As the employer is not required to prove any loss, it is commonly believed that liquidated damages clauses solely benefit the employer. However, such clauses do provide a degree of certainty for the contractor as they will be aware of their potential liability from the onset of the relationship. Additionally, the sum which the employer can recover is capped to that stated within the contract. As such, if the employer's losses for the delay are greater than the liquidated damages stated within the contract the employer cannot seek to recover the additional sum.
In most construction contracts, a takeover by the employer occurs when the contractor has completed the relevant works. However, in circumstances such as the current matter (where the contractor was working on three properties under one contract), sectional completion may take place. This is where the employer takes over portions of the work as they are completed by the contractor.
The question considered by the TCC was whether the liquidated damages clause was void or unenforceable as a penalty because the contract permitted partial take over without a mechanism for reducing the level of liquidated damages payable in the event of a delay to the latter sections.
The TTC found that the clause was neither unconscionable nor extravagant. Moreover, while it was wildly believed that where contracts allow for sectional completion liquidated damages claims would fail it was held that the provision in question was "reasonably clear and certain" and was "capable of being operated". As such, the clause was deemed to be valid and enforceable.
Liquidate damages clauses form a fundamental part of both the JCT and NEC suites of construction contracts and they are also becoming more common in other forms of contracts involving the supply of services.
What the TCC's position clarifies is the position where sectional completion is provided for within the contract. As such, where the contractor's potential liability is appropriate, a lack of a mechanism to reduce liquidated damages in the event of partial takeover would not affect the overall provision and the employer can claim the entire sum should the contractor be delayed in the latter sections.

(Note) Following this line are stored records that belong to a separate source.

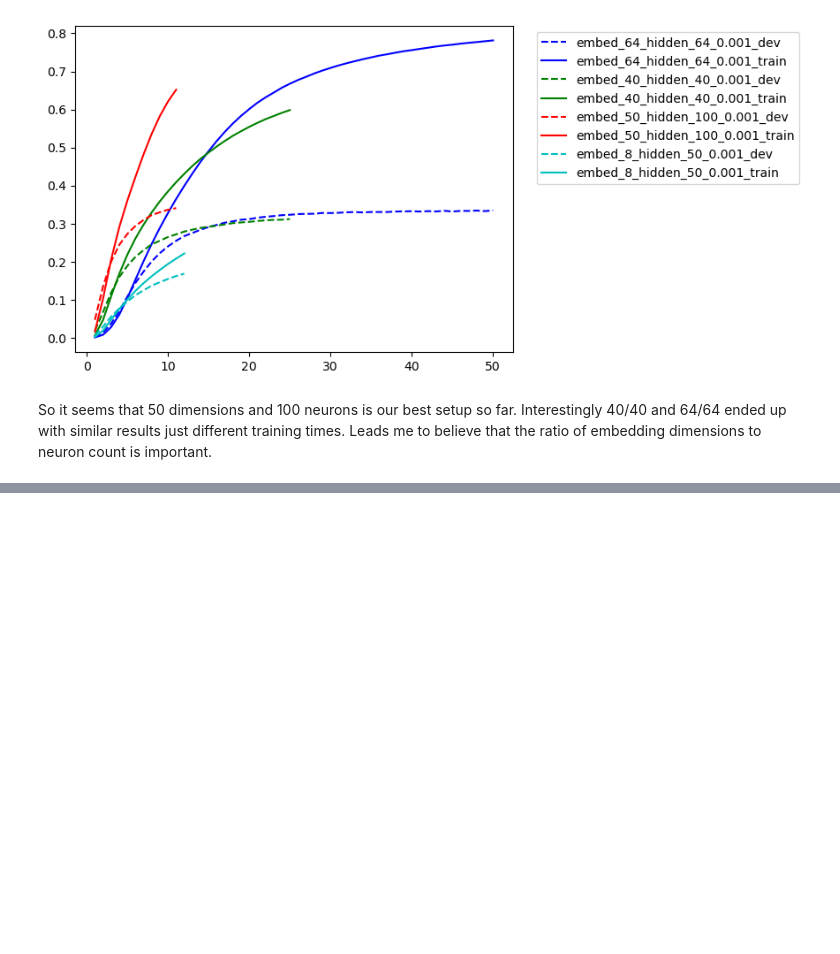
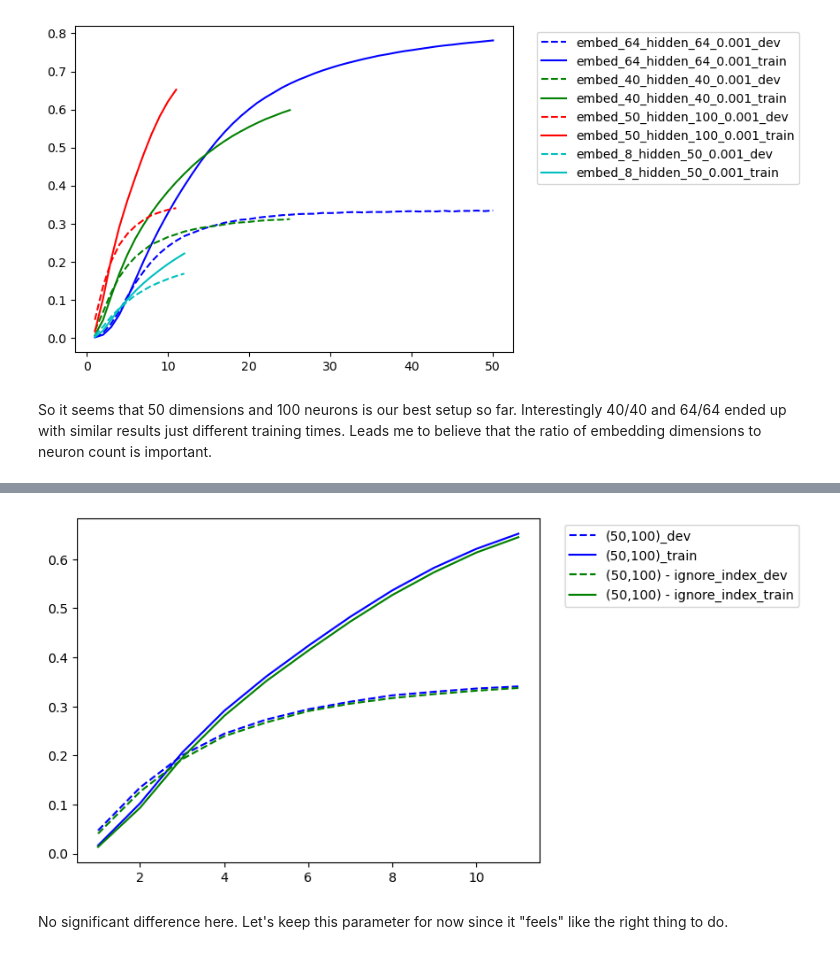
Before and after one commit to spennington/feyer, a Jupyter notebook: 10_model_analysis.ipynb, the cells around one changed output, grey strips where cells are left out. Cells and saved outputs as stored; diff of their text form; code cells hidden in the pictures; blank space fills up the shorter version.

```diff
--- a/10_model_analysis.ipynb
+++ b/10_model_analysis.ipynb
@@ -64,0 +98,20 @@ Let's try a few things using the 50/100 network:
+# %%
+# plot accuracy vs epoch for each
+# plot loss vs epoch for each
+for i in range(len(files)):
+    label = labels_and_results[i][0]
+    result = labels_and_results[i][1]
+
+    num_data_points = len(result['elapsed_times'])
+    epoch_start = offsets[i]
+    epoch_range = list(range(epoch_start, epoch_start + num_data_points))
+
+    plt.plot(epoch_range, result['dev_accu_pcts'], color_map[i] + '--', label=label + '_dev')
+    plt.plot(epoch_range, result['train_accu_pcts'], color_map[i], label=label + '_train')
+
+plt.legend(bbox_to_anchor=(1.04, 1), loc="upper left")
+plt.show()
+# %% [output]
+[figure, added]
+# %% [markdown]
+No significant difference here. Let's keep this parameter for now since it "feels" like the right thing to do.
```
Also changed, not shown: parts of 4 cells of this notebook, 1 other file.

The Commercial department at Forbes Solicitors can assist you in navigating liquidated damages. If you have any questions regarding the status of a contract or require assistance with drafting an agreement please contact John Pickervance in our Commercial department via email at John Pickervance or phone on 0333 207 1134.